EXPLAINED: Why are Czech teachers planning a walkout, and will schools close?

Disputes over wages and the 2024 state education budget have precipitated a planned nationwide strike on Nov. 27 in Czech primary and secondary schools.

Thomas Smith

Written by Thomas Smith Published on 08.11.2023 12:08:00 (updated on 11.11.2023) Reading time: 3 minutes

School unions representing teachers and other staff in Czechia’s primary and secondary schools, as well as kindergartens, have announced plans for an all-day strike on Monday, Nov. 27. Unions have told the press that strike action was the only means necessary to pressure the government into improving funding and wages for the education sector.

Vice-president of the Czech-Moravian Trade Union of Education Markéta Seidlová warns that, without adequate budgets, many primary and secondary schools will have to reduce teacher numbers starting next year. This could limit course offerings and services for students.

Why are school staff walking out?

It all boils down to pay. Not only are teachers frustrated with their salaries – primary school teachers earn about CZK 36,000 monthly (gross), which is less than the national average wage – but they are also frustrated with how little funding the education sector gets from the state.

Teachers, principals, and administrators across all levels of Czechia’s school system were paid an average gross monthly salary of CZK 48,200 in 2022 – a rise of less than 1 percent year on year.

Other school staff, such as cooks, janitors, and support staff, are also unhappy with their salaries. They criticize the proposed 2024 budget for education, which would in real terms decrease wages for non-teaching employees by 2 percent.

"If we can't find money for staff and the principal is forced to cut kitchen assistants’ pay, who will cook in school kitchens and what quality of food will the children have?” asked Seidlová.

Will schools close?

The planned teachers' strike is expected to significantly impact school operations across the Czech Republic on Nov. 27. While individual schools may be affected differently depending on staff participation levels during the strike, most are bracing for disruptions. Kindergartens have signaled strong support for the walkout, indicating widespread closures.

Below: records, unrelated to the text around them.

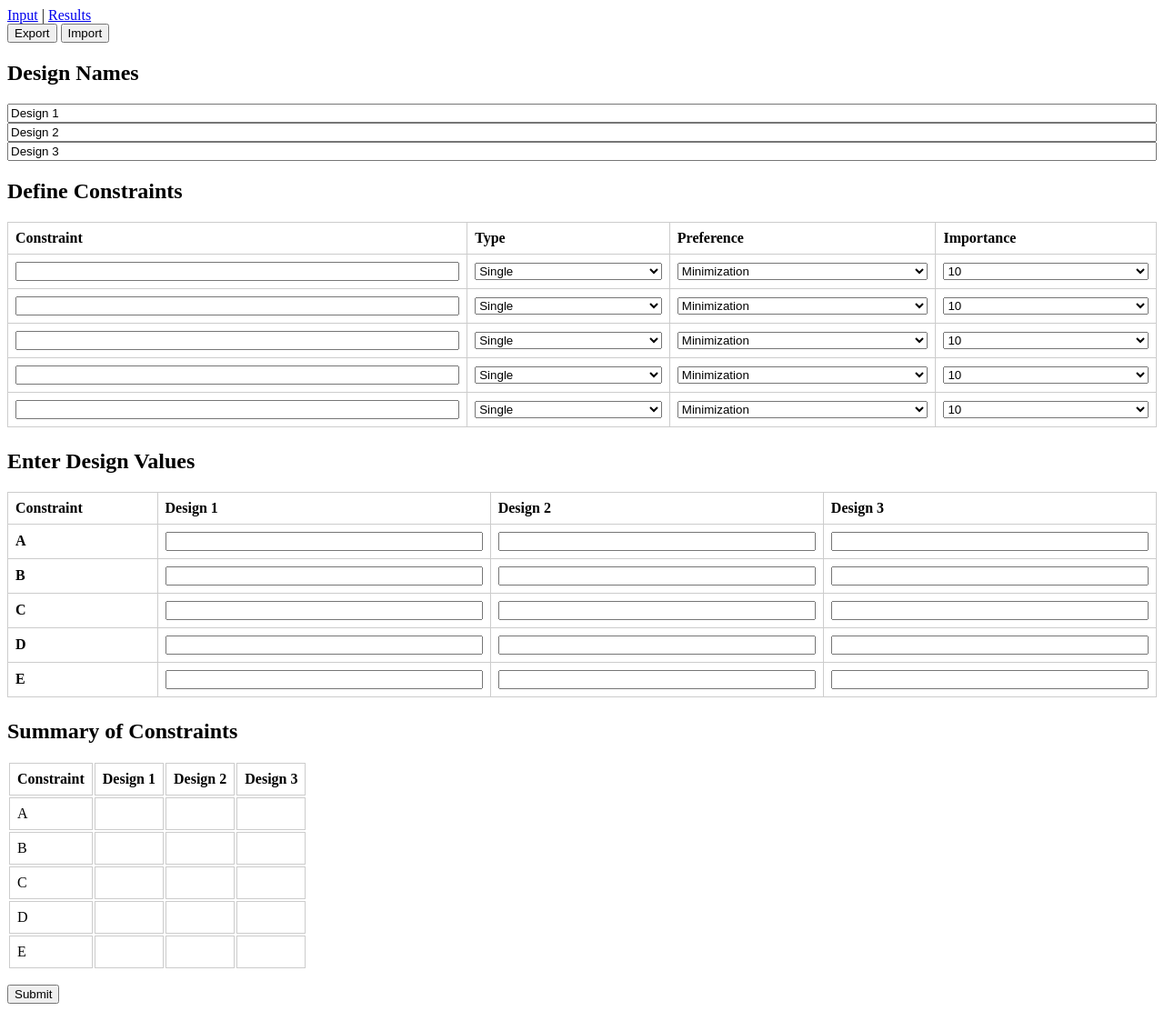
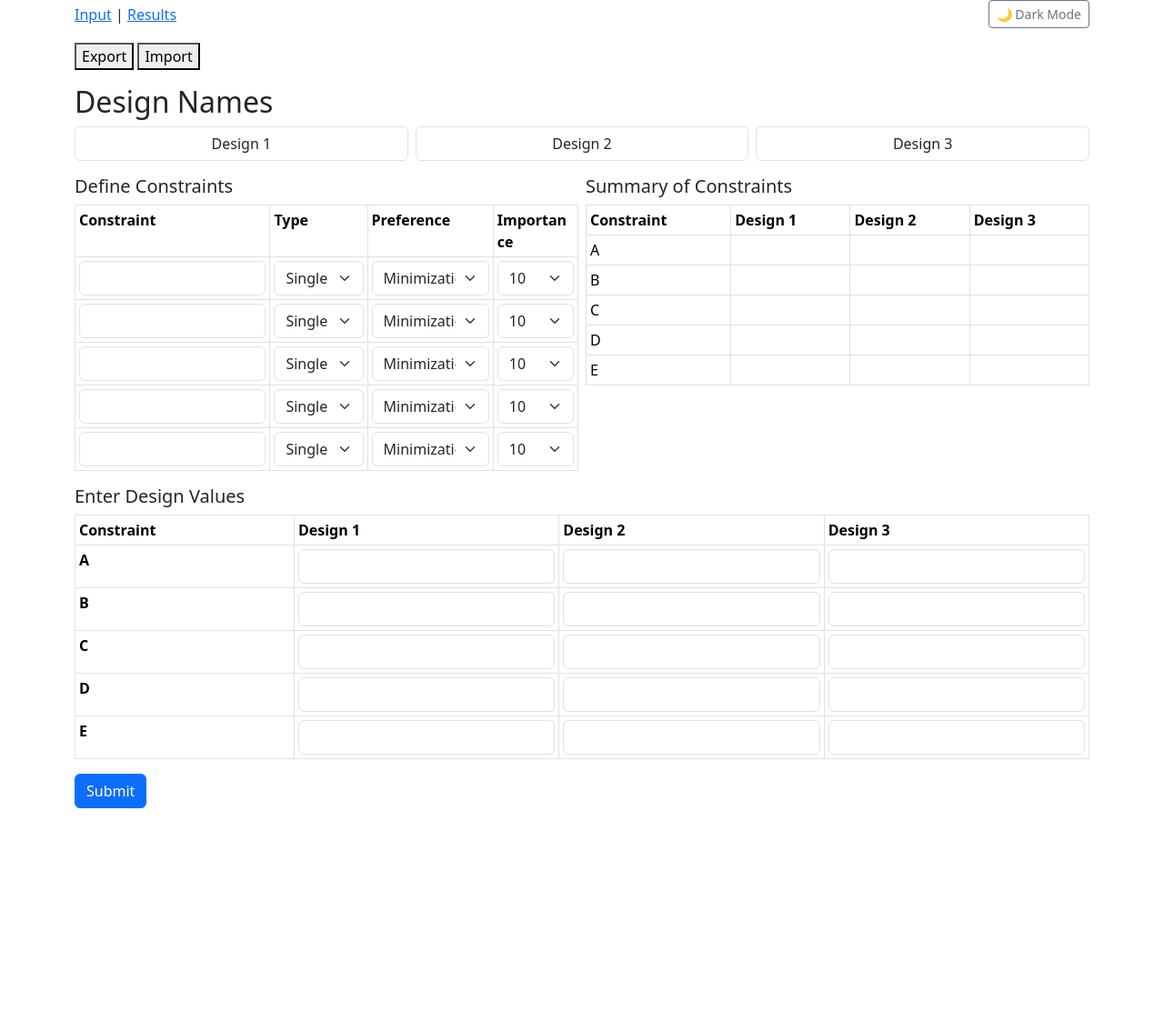
Before and after one commit to 77ken77/TradeoffAssistant, a Flask app: page / in a window 1280 px wide. Shown: the whole page at 91% size. After the commit the page ends 889 px from the top, so only its background shows below. Run offline with Flask 3, Linux system fonts and the light colour scheme.

Commit message:
Update: UI refinements and logic improvements in main.js, templates, and styles

```diff
--- a/src/static/css/styles.css
+++ b/src/static/css/styles.css
@@ -10,6 +10,8 @@
   border: 1px solid #ccc;
   padding: 0.5rem;
   text-align: left;
+  vertical-align: top !important;
+  word-break: break-word;
 }
 .constraint-label {
   font-weight: bold;
@@ -20,3 +22,76 @@
 }
 .mt-3 { margin-top: 1rem; }
 .mt-4 { margin-top: 1.5rem; }
+
+/* Always show table borders, even after JS updates */
+.table-bordered, .table-bordered th, .table-bordered td {
+  border: 1px solid #dee2e6 !important;
+}
+
+/* Align all columns to the top in Bootstrap rows */
+.row.align-items-start { align-items: flex-start !important; }
+
+/* Remove centering from smaller tables */
+#summary-constraints-table, #constraints-table {
+  margin-left: 0 !important;
+  margin-right: 0 !important;
+}
+
+/* Force all design value cells and item tables to fill row height and align to top */
+.design-value-cell, .item-table {
+  min-width: 320px;
+  height: 100%;
+  vertical-align: top !important;
+  overflow: auto;
+}
+
+/* For the design values table, use fixed layout for consistent column heights */
+#designs-table {
+  table-layout: auto;
+}
+#designs-table th, #designs-table td {
+  min-width: 220px;
+}
+
+/* DARK MODE STYLES */
+body.dark-mode {
+  background: #181a1b !important;
+  color: #e0e0e0 !important;
+}
+body.dark-mode .container, body.dark-mode .container-fluid {
+  background: #181a1b !important;
+}
+body.dark-mode table, body.dark-mode .table {
+  background: #23272b !important;
+  color: #e0e0e0 !important;
+}
+body.dark-mode th, body.dark-mode td {
+  background: #23272b !important;
+  color: #e0e0e0 !important;
+  border-color: #444 !important;
+}
+body.dark-mode .form-control, body.dark-mode .form-select {
+  background: #23272b !important;
+  color: #e0e0e0 !important;
+  border-color: #444 !important;
+}
+body.dark-mode .form-control:focus, body.dark-mode .form-select:focus {
+  background: #23272b !important;
+  color: #fff !important;
+  border-color: #888 !important;
+}
+body.dark-mode .btn-primary {
+  background: #375a7f !important;
+  border-color: #375a7f !important;
+}
+body.dark-mode .btn-outline-secondary {
+  color: #e0e0e0 !important;
+  border-color: #888 !important;
+}
+body.dark-mode .btn-outline-secondary:hover {
+  background: #23272b !important;
+  color: #fff !important;
+}
+body.dark-mode .table-bordered, body.dark-mode .table-bordered th, body.dark-mode .table-bordered td {
+  border-color: #444 !important;
+}
--- a/src/static/js/main.js
+++ b/src/static/js/main.js
@@ -93,25 +93,33 @@
         tbody.appendChild(row);
         attachRowEvents(row, table);
         updateTableSum(table);
+        setupDynamicInputWidths(); // Ensure new row inputs are auto-sized
       };
     });
     // Attach events to all existing rows (for copy-pasted rows)
     document.querySelectorAll('.item-table tbody tr').forEach(row => {
       const table = row.closest('table');
       attachRowEvents(row, table);
+      setupDynamicInputWidths(); // Ensure all row inputs are auto-sized
     });
   }
 
   function attachRowEvents(row, table) {
     row.querySelectorAll('input').forEach(inp => {
-      inp.oninput = () => updateTableSum(table);
+      inp.oninput = () => {
+        updateTableSum(table);
+        autoResizeInput(inp); // Auto-size on input
+      };
+      autoResizeInput(inp); // Initial auto-size
     });
     row.querySelector('.delete-item-btn').onclick = () => {
       row.remove();
       updateTableSum(table);
+      setupDynamicInputWidths(); // Re-apply after delete
     };
     row.querySelector('.copy-item-btn').onclick = () => {
       copyItemToAllDesigns(row, table.id);
+      setupDynamicInputWidths(); // Re-apply after copy
     };
     // Update sum on load
     updateTableSum(table);
@@ -407,4 +415,50 @@
       inp.setAttribute('value', inp.value);
     });
   });
+
+  // --- DYNAMIC INPUT WIDTHS ---
+  function autoResizeInput(input) {
+    // Create a temporary span to measure text width
+    const span = document.createElement('span');
+    span.style.visibility = 'hidden';
+    span.style.position = 'fixed';
+    span.style.whiteSpace = 'pre';
+    span.style.font = getComputedStyle(input).font;
+    span.textContent = input.value || input.placeholder || '';
+    document.body.appendChild(span);
+    // Add some extra space for cursor
+    const width = Math.max(span.offsetWidth + 18, 32); // min 32px
+    input.style.width = width + 'px';
+    document.body.removeChild(span);
+  }
+
+  function setupDynamicInputWidths() {
+    // For all .dynamic-width inputs
+    document.querySelectorAll('input.dynamic-width').forEach(inp => {
+      autoResizeInput(inp);
+      inp.addEventListener('input', () => autoResizeInput(inp));
+    });
+    // For item table value/qty inputs
+    document.querySelectorAll('.item-table input[type="number"], .item-table input[type="text"]').forEach(inp => {
+      autoResizeInput(inp);
+      inp.addEventListener('input', () => autoResizeInput(inp));
+    });
+  }
+
+  // Call after DOM loaded and after any table update
+  setupDynamicInputWidths();
+
+  // Also call after design value tables or item tables are updated
+  const origUpdateDesignValueTables = updateDesignValueTables;
+  updateDesignValueTables = function() {
+    origUpdateDesignValueTables();
+    setupDynamicInputWidths();
+  };
+
+  // Also call after import
+  const origImportFormData = importFormData;
+  importFormData = function(file) {
+    origImportFormData(file);
+    setTimeout(setupDynamicInputWidths, 300);
+  };
 });
--- a/src/templates/base.html
+++ b/src/templates/base.html
@@ -7,15 +7,36 @@
     rel="stylesheet"
     href="{{ url_for('static', filename='css/styles.css') }}"
   />
+  <!-- Bootstrap 5 CSS (no integrity/crossorigin) -->
+  <link href="https://cdn.jsdelivr.net/npm/bootstrap@5.3.3/dist/css/bootstrap.min.css" rel="stylesheet">
 </head>
 <body>
-  <nav>
-    <a href="{{ url_for('index') }}">Input</a> |
-    <a href="{{ url_for('index') }}">Results</a>
-  </nav>
   <main class="container">
+    <nav class="mb-3 d-flex justify-content-between align-items-center">
+      <div>
+        <a href="{{ url_for('index') }}">Input</a> |
+        <a href="{{ url_for('index') }}">Results</a>
+      </div>
+      <button id="darkModeToggle" class="btn btn-sm btn-outline-secondary" type="button">🌙 Dark Mode</button>
+    </nav>
     {% block content %}{% endblock %}
   </main>
   <script src="{{ url_for('static', filename='js/main.js') }}" defer></script>
+  <!-- Bootstrap 5 JS (no integrity/crossorigin) -->
+  <script src="https://cdn.jsdelivr.net/npm/bootstrap@5.3.3/dist/js/bootstrap.bundle.min.js"></script>
+  <script>
+    // Dark mode toggle logic
+    const toggle = document.getElementById('darkModeToggle');
+    function setDarkMode(on) {
+      document.body.classList.toggle('dark-mode', on);
+      localStorage.setItem('darkMode', on ? '1' : '0');
+      if (toggle) toggle.textContent = on ? '☀️ Light Mode' : '🌙 Dark Mode';
+    }
+    if (toggle) {
+      toggle.onclick = () => setDarkMode(!document.body.classList.contains('dark-mode'));
+      // On load, set from localStorage
+      setDarkMode(localStorage.getItem('darkMode') === '1');
+    }
+  </script>
 </body>
 </html>
--- a/src/templates/input.html
+++ b/src/templates/input.html
@@ -1,23 +1,30 @@
 {% extends "base.html" %}
 {% block content %}
 <form method="post">
-  <!-- 1) Design names -->
+  <!-- 1) Design names in a single row with equal width and spacing -->
   <h2>Design Names</h2>
-  <div id="design-name-inputs" class="d-flex gap-2 mb-4">
+  <div class="container-fluid px-0 mb-3">
+    <div class="row g-2">
       {% for dd in design_defaults %}
+        <div class="col">
           <input
             name="design_names"
             type="text"
-        class="form-control"
+            class="form-control text-center"
             placeholder="{{ dd }}"
             value="{{ dd }}"
             required>
+        </div>
       {% endfor %}
     </div>
+  </div>
 
-  <!-- 2) Constraints table -->
-  <h2>Define Constraints</h2>
-  <table id="constraints-table" class="table table-bordered">
+  <!-- 2) Constraints and Summary side by side using Bootstrap row -->
+  <div class="container-fluid px-0">
+    <div class="row g-2 align-items-start">
+      <div class="col-md-6 col-12">
+        <h2 class="h5 mb-2">Define Constraints</h2>
+        <table id="constraints-table" class="table table-bordered table-sm align-middle mb-0">
           <thead>
             <tr>
               <th>Constraint</th><th>Type</th><th>Preference</th><th>Importance</th>
@@ -52,10 +59,40 @@
             {% endfor %}
           </tbody>
         </table>
+      </div>
+      <div class="col-md-6 col-12">
+        <h2 class="h5 mb-2">Summary of Constraints</h2>
+        <table id="summary-constraints-table" class="table table-bordered table-sm align-middle mb-0">
+          <thead>
+            <tr>
+              <th>Constraint</th>
+              {% for dd in design_defaults %}
+                <th>{{ dd }}</th>
+              {% endfor %}
+            </tr>
+          </thead>
+          <tbody>
+            {% for i in range(5) %}
+            <tr>
+              <td class="constraint-label-summary">{{ letters[i] }}</td>
+              {% for d in range(3) %}
+              <td class="summary-value-cell" data-constraint-index="{{ i }}" data-design-index="{{ d }}">
+                <span class="summary-visible-value"></span>
+                <input type="hidden" name="summary_{{ i }}_{{ d }}" value="">
+              </td>
+              {% endfor %}
+            </tr>
+            {% endfor %}
+          </tbody>
+        </table>
+      </div>
+    </div>
+  </div>
 
   <!-- 3) Design values table -->
-  <h2 class="mt-4">Enter Design Values</h2>
-  <table id="designs-table" class="table table-bordered">
+  <div class="container-fluid px-0 mt-3">
+    <h2 class="h5 mb-2">Enter Design Values</h2>
+    <table id="designs-table" class="table table-bordered table-sm align-middle mb-0">
       <thead>
         <tr>
           <th>Constraint</th>
@@ -77,31 +114,7 @@
         {% endfor %}
       </tbody>
     </table>
-
-  <!-- 4) Summary of Constraints Table -->
-  <h2 class="mt-4">Summary of Constraints</h2>
-  <table id="summary-constraints-table" class="table table-bordered">
-    <thead>
-      <tr>
-        <th>Constraint</th>
-        {% for dd in design_defaults %}
-          <th>{{ dd }}</th>
-        {% endfor %}
-      </tr>
-    </thead>
-    <tbody>
-      {% for i in range(5) %}
-      <tr>
-        <td class="constraint-label-summary">{{ letters[i] }}</td>
-        {% for d in range(3) %}
-        <td class="summary-value-cell" data-constraint-index="{{ i }}" data-design-index="{{ d }}">
-          <input type="hidden" name="summary_{{ i }}_{{ d }}" value="">
-        </td>
-        {% endfor %}
-      </tr>
-      {% endfor %}
-    </tbody>
-  </table>
+  </div>
 
   <button type="submit" class="btn btn-primary mt-3">Submit</button>
 </form>
```
Also changed, not shown: src/static/img/sensitivity_analysis.png. Lines whose indentation alone changed are shown as unchanged.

If the majority of staff at a school goes on strike, the principal will likely be forced to close the entire school for the day. If only some staff take part in the demonstration, schools will likely need to enlist substitute teachers for cover. 

Schools have said they will communicate with parents in the coming two weeks to provide all information necessary on whether they operate normally on Nov. 27. Unions have also promised to inform the public and parents on why the strike is necessary, and whether future walkouts will follow (organizers are calling the walkout a “warning strike” – more walkouts could follow if the government does not increase staff pay).

What is the government's response?

Amid a shortage of school teachers in Czechia, Education Minister Mikuláš Bek wants to avoid as much disruption as possible.

He emphasized that the 2024 education budget allocates more money year on year – to the tune of CZK 4 billion extra – and promises that the government will stick to its previous plan of paying teachers at least 130 percent of Czechia’s average monthly wage. He has committed to further discussions with union representatives to help call off the strike.

Minister of Labor Marian Jurečka has said that he does not understand the reasons for the strike – given the government’s intention to increase the education budget – and has named the strike unnecessary.


  • Zuzana Růžičková (Seznam Médium): Růžičková, a journalist with a focus on education, says: “The fact that teachers' salaries are slowly sliding down is of course the state’s fault. We will have to wait and see how unions and the government agree.” She notes that negotiations are often down to the final minute, increasing uncertainty on whether the Nov. 27 strike will go ahead. She also refers to a similar 2019 protest, which she believes helped cause a substantial pay rise for teachers in 2020.
  • Radek Štěpán (ePeníze.cz): Štěpán, a teacher writing for Peníze.cz, says: “The strike will not solve anything at all. The Education Ministry simply won't get the money [to pay teachers] and there is no near-term chance that teachers will get their ‘guaranteed’ salary increase.” He also commented that, with its funding cuts in the last decade, the government has forced schools to lay teachers off.
Would you like us to write about your business? Find out more